Neither of these models helped young American Jews understand the intersection of their two identities. In response, the modern Jewish day school endeavors to do just that. For some, this means studying Jewish and general studies under the same roof but with distinct time barriers between Judaic studies (often in the mornings) and general studies classes. For others, it means that the class schedule allows for Jewish and general studies courses to be interspersed throughout the day. And for others still, this means complete fluidity between the areas of study, with the same teachers teaching all subjects and with blurred lines between those subjects.
In a recent session of our MAEd curriculum course, a student wrote that it is our responsibility as educators to prepare our learners for the “balancing act” of living Jewish lives within an American context. Another shared that we are obliged to educate against the compartmentalization of identities and help students understand how to integrate the two. The consensus among the students in this class was the overall positive impact integration, in any of its forms, can have for young Jewish learners. Of course, making material relevant, meaningful, and accessible can have immeasurable impact on learning.
Successful integration requires cooperation among teachers and the removal of the silos often found in day schools. In some ways, the challenge is greater today as we sit behind our computer screens, masks, and face shields. In other ways, learning pods and virtual learning have opened up the door for less structured learning and more blurring of subject lines, time for personal exploration, and meaning making. As teachers, we must capitalize on this moment in history to ensure relevance, meaning, and identity-strengthening for our learners. As educational leaders, it is our duty to model integration through school culture and actively bridge gaps among departments.
Our students at AJU are continuing to think about how to help their learners navigate their American Jewish identities within day schools, camps, supplementary schools, and youth groups. They are eager for their learners to feel a sense of being whole and complete, prepared to tackle the challenges that will no doubt emerge because they carry with them the tools they learned.

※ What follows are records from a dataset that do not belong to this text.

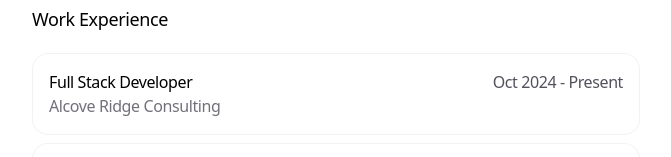
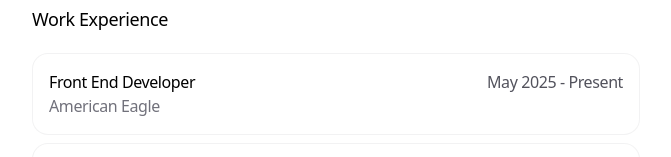
Before and after one commit to dan-myles/personal-website, a Next.js app: page / in a window 1280 px wide. Shown: the part 769-926 px from the top of the page, without its empty margins (304-975 px from the left). Built offline with nearby package versions, Linux system fonts and the light colour scheme.

Commit message:
content: american eagle position

```diff
--- a/data/data.tsx
+++ b/data/data.tsx
@@ -45,10 +45,17 @@
 
 export const WORK_EXPERIENCE: WorkExperience[] = [
   {
+    company: "American Eagle",
+    title: "Front End Developer",
+    start: "May 2025",
+    end: "Present",
+    id: "work0",
+  },
+  {
     company: "Alcove Ridge Consulting",
     title: "Full Stack Developer",
     start: "Oct 2024",
-    end: "Present",
+    end: "May 2025",
     id: "work1",
   },
   {
```
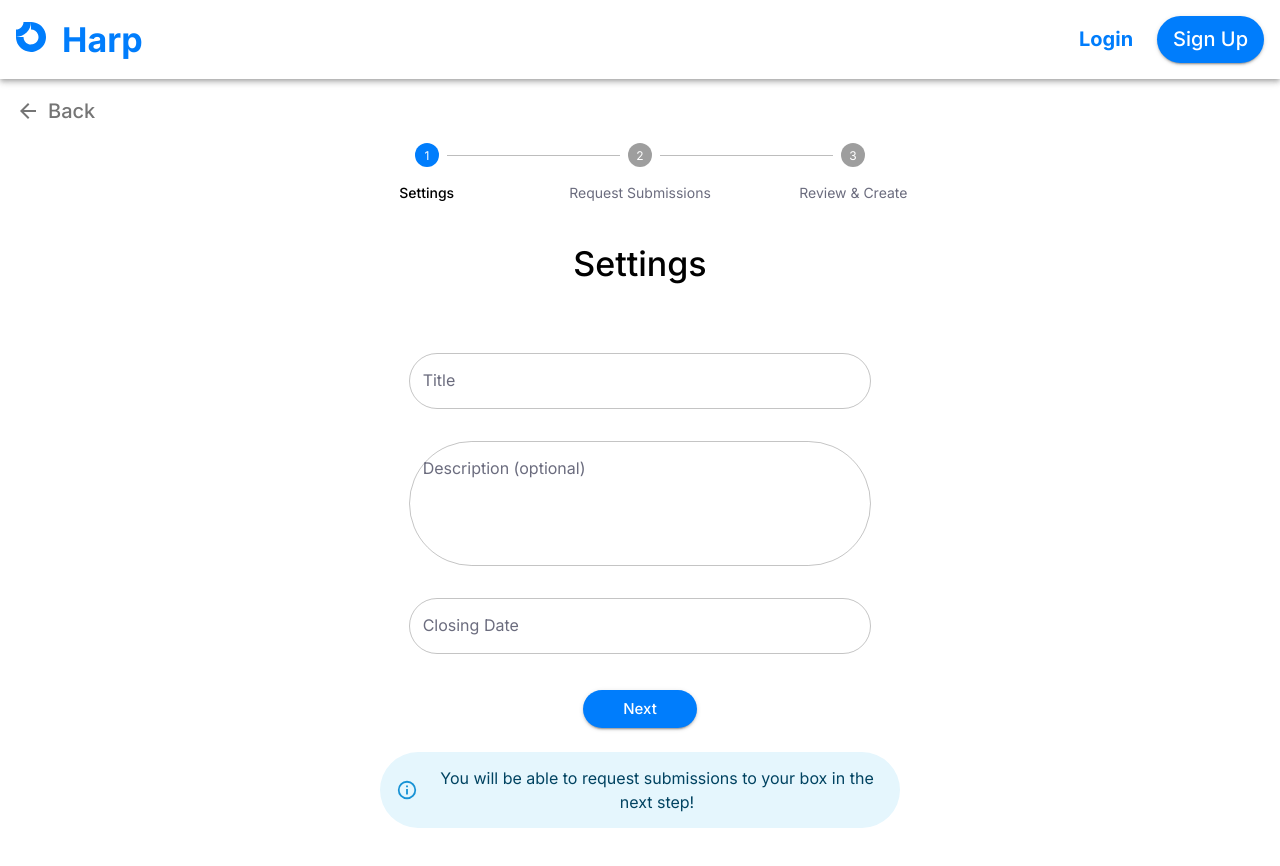
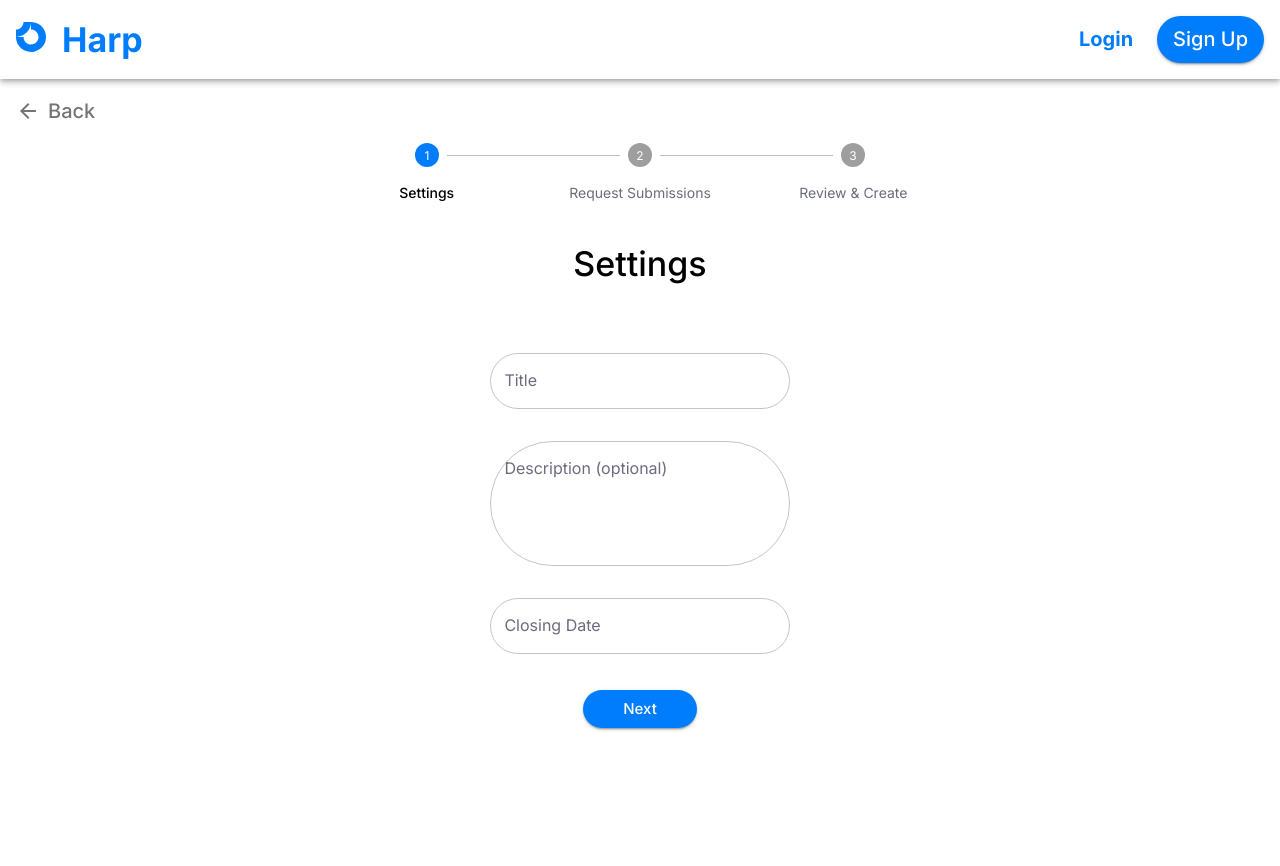
Before and after one commit to COSC-499-W2023/year-long-project-team-3, a Next.js app: page /submission-box in a window 1280 px wide. After the commit the page ends 800 px from the top, so only its background shows below. Built offline with nearby package versions, Linux system fonts and the light colour scheme; no server answers.

Commit message:
work in progress

```diff
--- a/src/app/submission-box/page.tsx
+++ b/src/app/submission-box/page.tsx
@@ -1,13 +1,13 @@
 'use client'
 
-import React, { ReactElement, useState } from 'react'
+import React, { FormEvent, ReactElement, useState } from 'react'
 import { useMultiStepForm } from '@/utils/useMultiStepForm'
 import Settings from '@/components/SubmissionBoxComponents/Settings'
 import RequestSubmission from '@/components/SubmissionBoxComponents/RequestSubmission'
 import ReviewAndCreate from '@/components/SubmissionBoxComponents/ReviewAndCreate'
 import Header from '@/components/Header'
 import BackButton from '@/components/BackButton'
-import { Box } from '@mui/material'
+import { Box, Button } from '@mui/material'
 import { useSession } from 'next-auth/react'
 import ProgressDots from '@/components/ProgressDots'
 import Typography from '@mui/material/Typography'
@@ -73,8 +73,47 @@ export default function SubmissionBox() {
                         {currentStepTitle}
                     </Typography>
                 </Box>
-                {step}
+                <form noValidate onSubmit={onSubmit}>
+                    <Box
+                        gap={1}
+                        sx={{
+                            p: 5,
+                            display: 'flex',
+                            flexDirection: 'column',
+                            alignItems: 'center',
+                            minWidth: 'md',
+                            '& .MuiTextField-root': { my: 1.5, mx: 7, width: '80%' },
+                        }}
+                    >
+                        {step}
+                        {!isFirstStep && (
+                            <Button
+                                type='button'
+                                variant='contained'
+                                sx={{ mt: 2, px: 5, fontSize: 15, borderRadius: 28, textTransform: 'capitalize' }}
+                                data-cy='back'
+                                onClick={back}
+                            >
+                                Back
+                            </Button>
+                        )}
+                        <Button
+                            type='submit'
+                            variant='contained'
+                            sx={{ mt: 2, px: 5, fontSize: 15, borderRadius: 28, textTransform: 'capitalize' }}
+                            data-cy='next'
+                        >
+                            {isLastStep ? 'Create' : 'Next'}
+                        </Button>
+                    </Box>
+                </form>
             </Box>
         </>
     )
+
+    function onSubmit(e: FormEvent) {
+        e.preventDefault() // default is refreshing
+        if (!isLastStep) {return next()}
+        alert('Successful Account Creation')
+    }
 }
--- a/src/components/SubmissionBoxComponents/RequestSubmission/index.tsx
+++ b/src/components/SubmissionBoxComponents/RequestSubmission/index.tsx
@@ -61,19 +61,19 @@ export default function RequestSubmission({ emails, updateFields }: RequestSubmi
 
     return (
         <>
-            <form onSubmit={formik.handleSubmit} noValidate>
-                <Box
-                    sx={{
-                        px: 5,
-                        pt: 5,
-                        pb: 3,
-                        display: 'flex',
-                        flexDirection: 'row',
-                        alignItems: 'center',
-                        minWidth: 'md',
-                        '& .MuiTextField-root': { my: 1.5, mx: 2, minWidth: '22rem', width: '100%' },
-                    }}
-                >
+            {/*<form onSubmit={formik.handleSubmit} noValidate>*/}
+            {/*    <Box*/}
+            {/*        sx={{*/}
+            {/*            px: 5,*/}
+            {/*            pt: 5,*/}
+            {/*            pb: 3,*/}
+            {/*            display: 'flex',*/}
+            {/*            flexDirection: 'row',*/}
+            {/*            alignItems: 'center',*/}
+            {/*            minWidth: 'md',*/}
+            {/*            '& .MuiTextField-root': { my: 1.5, mx: 2, minWidth: '22rem', width: '100%' },*/}
+            {/*        }}*/}
+            {/*    >*/}
             <TextField
                 margin='normal'
                 variant='outlined'
@@ -96,8 +96,8 @@ export default function RequestSubmission({ emails, updateFields }: RequestSubmi
                     <Add />
                 </Icon>
             </IconButton>
-                </Box>
-            </form>
+            {/*</Box>*/}
+            {/*</form>*/}
             {/* This is a scrollable container for submission request cards */}
             <Box
                 sx={{
@@ -115,14 +115,14 @@ export default function RequestSubmission({ emails, updateFields }: RequestSubmi
                     <SubmissionRequestedCard key={index} email={email} removeEmail={removeEmail} />
                 ))}
             </Box>
-            <Button
+            {/*            <Button
                 variant='contained'
                 sx={{ mt: 5, px: 5, fontSize: 15, borderRadius: 28, textTransform: 'capitalize' }}
                 onClick={() => handleNext()}
                 data-cy='next'
             >
                 Next
-            </Button>
+            </Button>*/}
         </>
     )
 
--- a/src/components/SubmissionBoxComponents/Settings/index.tsx
+++ b/src/components/SubmissionBoxComponents/Settings/index.tsx
@@ -34,18 +34,7 @@ export default function Settings({ title, description, closingDate, updateFields
 
     return (
         <>
-            <form onSubmit={formik.handleSubmit} noValidate>
-                <Box
-                    gap={1}
-                    sx={{
-                        p: 5,
-                        display: 'flex',
-                        flexDirection: 'column',
-                        alignItems: 'center',
-                        minWidth: 'md',
-                        '& .MuiTextField-root': { my: 1.5, mx: 7, width: '80%' },
-                    }}
-                >
+            {/*            <form onSubmit={formik.handleSubmit} noValidate>*/}
             <TextField
                 margin='normal'
                 variant='outlined'
@@ -53,7 +42,10 @@ export default function Settings({ title, description, closingDate, updateFields
                 label='Title'
                 name='title'
                 value={formik.values.title}
-                        onChange={formik.handleChange}
+                onChange={(e) => {
+                    formik.handleChange(e)
+                    updateFields({ title: e.target.value })
+                }}
                 onBlur={formik.handleBlur}
                 error={formik.touched.title && Boolean(formik.errors.title)}
                 // this ensures the layout does not get shifted by the helper text
@@ -70,7 +62,10 @@ export default function Settings({ title, description, closingDate, updateFields
                 multiline
                 rows={4} // There is currently a bug with the multiline TextField which makes the TextField reload, see https://github.com/mui/material-ui/issues/38607
                 value={formik.values.description}
-                        onChange={formik.handleChange}
+                onChange={(e) => {
+                    formik.handleChange(e)
+                    updateFields({ description: e.target.value })
+                }}
                 onBlur={formik.handleBlur}
                 error={formik.touched.description && Boolean(formik.errors.description)}
                 // this ensures the layout does not get shifted by the helper text
@@ -79,7 +74,7 @@ export default function Settings({ title, description, closingDate, updateFields
                 data-cy='description'
             />
             <DateTimePicker disablePast label='Closing Date' />
-                    <Button
+            {/*                    <Button
                         type='submit'
                         variant='contained'
                         sx={{ mt: 2, px: 5, fontSize: 15, borderRadius: 28, textTransform: 'capitalize' }}
@@ -99,9 +94,8 @@ export default function Settings({ title, description, closingDate, updateFields
                         <Typography sx={{ textAlign: 'center' }}>
                             You will be able to request submissions to your box in the next step!
                         </Typography>
-                    </Alert>
-                </Box>
-            </form>
+                    </Alert>*/}
+            {/*            </form>*/}
         </>
     )
 
```
Lines whose indentation alone changed are shown as unchanged.
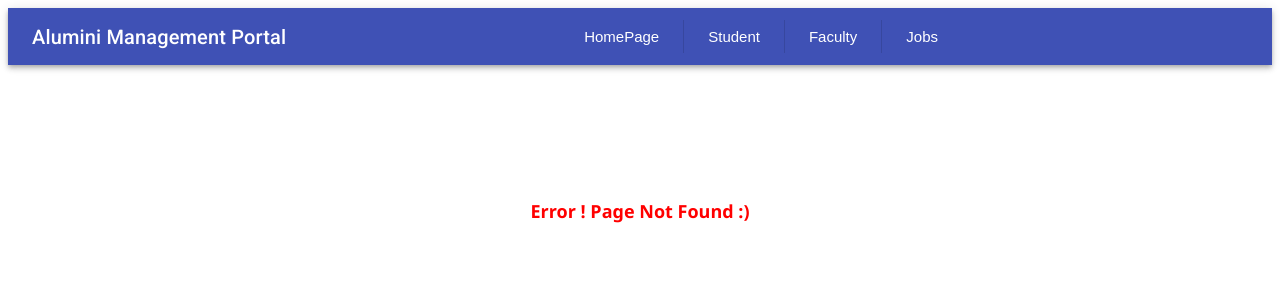
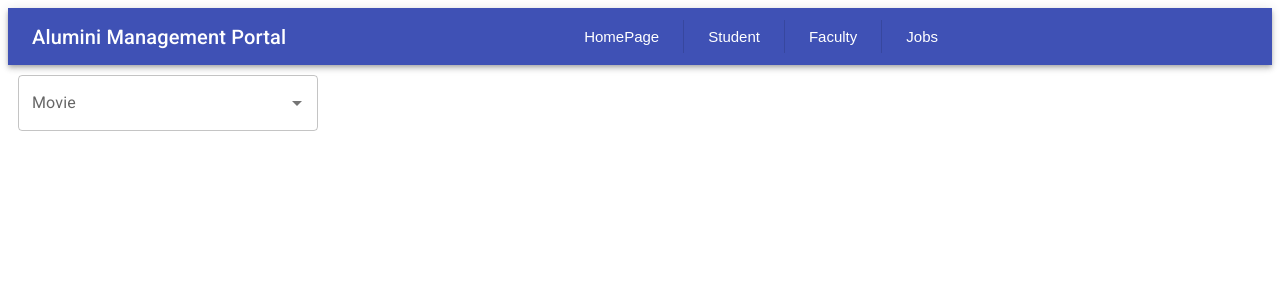
Before and after one commit to umur/waa-june-2022-final-project, a React (Create React App) app in the folder alumni_app/: page /as in a window 1280 px wide. Before the commit this address had no page. Shown: the top 300 px of the page. Built offline with nearby package versions, Linux system fonts and the light colour scheme.

Commit message:
Auto Complete

```diff
--- /dev/null
+++ b/alumni_app/src/common/AutoCompleteSelect.js
@@ -0,0 +1,142 @@
+import { Autocomplete, TextField } from '@mui/material';
+import React from 'react'
+
+export default function AutoCompleteSelect() {
+    return (
+        <Autocomplete
+            disablePortal
+            id="combo-box-demo"
+            options={top100Films}
+            sx={{ width: 300 }}
+            renderInput={(params) => <TextField {...params} label="Movie" />}
+        />
+    );
+}
+
+
+const top100Films = [
+    { label: 'The Shawshank Redemption', year: 1994 },
+    { label: 'The Godfather', year: 1972 },
+    { label: 'The Godfather: Part II', year: 1974 },
+    { label: 'The Dark Knight', year: 2008 },
+    { label: '12 Angry Men', year: 1957 },
+    { label: "Schindler's List", year: 1993 },
+    { label: 'Pulp Fiction', year: 1994 },
+    {
+        label: 'The Lord of the Rings: The Return of the King',
+        year: 2003,
+    },
+    { label: 'The Good, the Bad and the Ugly', year: 1966 },
+    { label: 'Fight Club', year: 1999 },
+    {
+        label: 'The Lord of the Rings: The Fellowship of the Ring',
+        year: 2001,
+    },
+    {
+        label: 'Star Wars: Episode V - The Empire Strikes Back',
+        year: 1980,
+    },
+    { label: 'Forrest Gump', year: 1994 },
+    { label: 'Inception', year: 2010 },
+    {
+        label: 'The Lord of the Rings: The Two Towers',
+        year: 2002,
+    },
+    { label: "One Flew Over the Cuckoo's Nest", year: 1975 },
+    { label: 'Goodfellas', year: 1990 },
+    { label: 'The Matrix', year: 1999 },
+    { label: 'Seven Samurai', year: 1954 },
+    {
+        label: 'Star Wars: Episode IV - A New Hope',
+        year: 1977,
+    },
+    { label: 'City of God', year: 2002 },
+    { label: 'Se7en', year: 1995 },
+    { label: 'The Silence of the Lambs', year: 1991 },
+    { label: "It's a Wonderful Life", year: 1946 },
+    { label: 'Life Is Beautiful', year: 1997 },
+    { label: 'The Usual Suspects', year: 1995 },
+    { label: 'Léon: The Professional', year: 1994 },
+    { label: 'Spirited Away', year: 2001 },
+    { label: 'Saving Private Ryan', year: 1998 },
+    { label: 'Once Upon a Time in the West', year: 1968 },
+    { label: 'American History X', year: 1998 },
+    { label: 'Interstellar', year: 2014 },
+    { label: 'Casablanca', year: 1942 },
+    { label: 'City Lights', year: 1931 },
+    { label: 'Psycho', year: 1960 },
+    { label: 'The Green Mile', year: 1999 },
+    { label: 'The Intouchables', year: 2011 },
+    { label: 'Modern Times', year: 1936 },
+    { label: 'Raiders of the Lost Ark', year: 1981 },
+    { label: 'Rear Window', year: 1954 },
+    { label: 'The Pianist', year: 2002 },
+    { label: 'The Departed', year: 2006 },
+    { label: 'Terminator 2: Judgment Day', year: 1991 },
+    { label: 'Back to the Future', year: 1985 },
+    { label: 'Whiplash', year: 2014 },
+    { label: 'Gladiator', year: 2000 },
+    { label: 'Memento', year: 2000 },
+    { label: 'The Prestige', year: 2006 },
+    { label: 'The Lion King', year: 1994 },
+    { label: 'Apocalypse Now', year: 1979 },
+    { label: 'Alien', year: 1979 },
+    { label: 'Sunset Boulevard', year: 1950 },
+    {
+        label: 'Dr. Strangelove or: How I Learned to Stop Worrying and Love the Bomb',
+        year: 1964,
+    },
+    { label: 'The Great Dictator', year: 1940 },
+    { label: 'Cinema Paradiso', year: 1988 },
+    { label: 'The Lives of Others', year: 2006 },
+    { label: 'Grave of the Fireflies', year: 1988 },
+    { label: 'Paths of Glory', year: 1957 },
+    { label: 'Django Unchained', year: 2012 },
+    { label: 'The Shining', year: 1980 },
+    { label: 'WALL·E', year: 2008 },
+    { label: 'American Beauty', year: 1999 },
+    { label: 'The Dark Knight Rises', year: 2012 },
+    { label: 'Princess Mononoke', year: 1997 },
+    { label: 'Aliens', year: 1986 },
+    { label: 'Oldboy', year: 2003 },
+    { label: 'Once Upon a Time in America', year: 1984 },
+    { label: 'Witness for the Prosecution', year: 1957 },
+    { label: 'Das Boot', year: 1981 },
+    { label: 'Citizen Kane', year: 1941 },
+    { label: 'North by Northwest', year: 1959 },
+    { label: 'Vertigo', year: 1958 },
+    {
+        label: 'Star Wars: Episode VI - Return of the Jedi',
+        year: 1983,
+    },
+    { label: 'Reservoir Dogs', year: 1992 },
+    { label: 'Braveheart', year: 1995 },
+    { label: 'M', year: 1931 },
+    { label: 'Requiem for a Dream', year: 2000 },
+    { label: 'Amélie', year: 2001 },
+    { label: 'A Clockwork Orange', year: 1971 },
+    { label: 'Like Stars on Earth', year: 2007 },
+    { label: 'Taxi Driver', year: 1976 },
+    { label: 'Lawrence of Arabia', year: 1962 },
+    { label: 'Double Indemnity', year: 1944 },
+    {
+        label: 'Eternal Sunshine of the Spotless Mind',
+        year: 2004,
+    },
+    { label: 'Amadeus', year: 1984 },
+    { label: 'To Kill a Mockingbird', year: 1962 },
+    { label: 'Toy Story 3', year: 2010 },
+    { label: 'Logan', year: 2017 },
+    { label: 'Full Metal Jacket', year: 1987 },
+    { label: 'Dangal', year: 2016 },
+    { label: 'The Sting', year: 1973 },
+    { label: '2001: A Space Odyssey', year: 1968 },
+    { label: "Singin' in the Rain", year: 1952 },
+    { label: 'Toy Story', year: 1995 },
+    { label: 'Bicycle Thieves', year: 1948 },
+    { label: 'The Kid', year: 1921 },
+    { label: 'Inglourious Basterds', year: 2009 },
+    { label: 'Snatch', year: 2000 },
+    { label: '3 Idiots', year: 2009 },
+    { label: 'Monty Python and the Holy Grail', year: 1975 },
+];
--- a/alumni_app/src/setup/routes-manager/RouteApp.js
+++ b/alumni_app/src/setup/routes-manager/RouteApp.js
@@ -7,6 +7,7 @@
 import AddComment from "../../pages/comment/AddComment";
 import ErrorPage from "../../pages/ErrorPage";
 import StudentDetail from "../../pages/student/StudentDetail";
+import AutoCompleteSelect from "../../common/AutoCompleteSelect";
 
 
 export default function RouteApp() {
@@ -20,6 +21,7 @@
                 <Route path='/Jobs' element={<Jobs />}></Route>
                 <Route path='*' element={<ErrorPage />}></Route>
                 <Route path='/StudentDetails/:id' element={<StudentDetail />}></Route>
+                <Route path='/as' element={<AutoCompleteSelect />}></Route>
             </Routes>
         </>
     )
```
Also changed, not shown: alumni_app/src/common/AutoComplete.js (deleted, +0 -8 lines).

This is just one snapshot of a class at the Graduate Center for Jewish Education. Visit our website for more information on our programs, courses, and how to apply!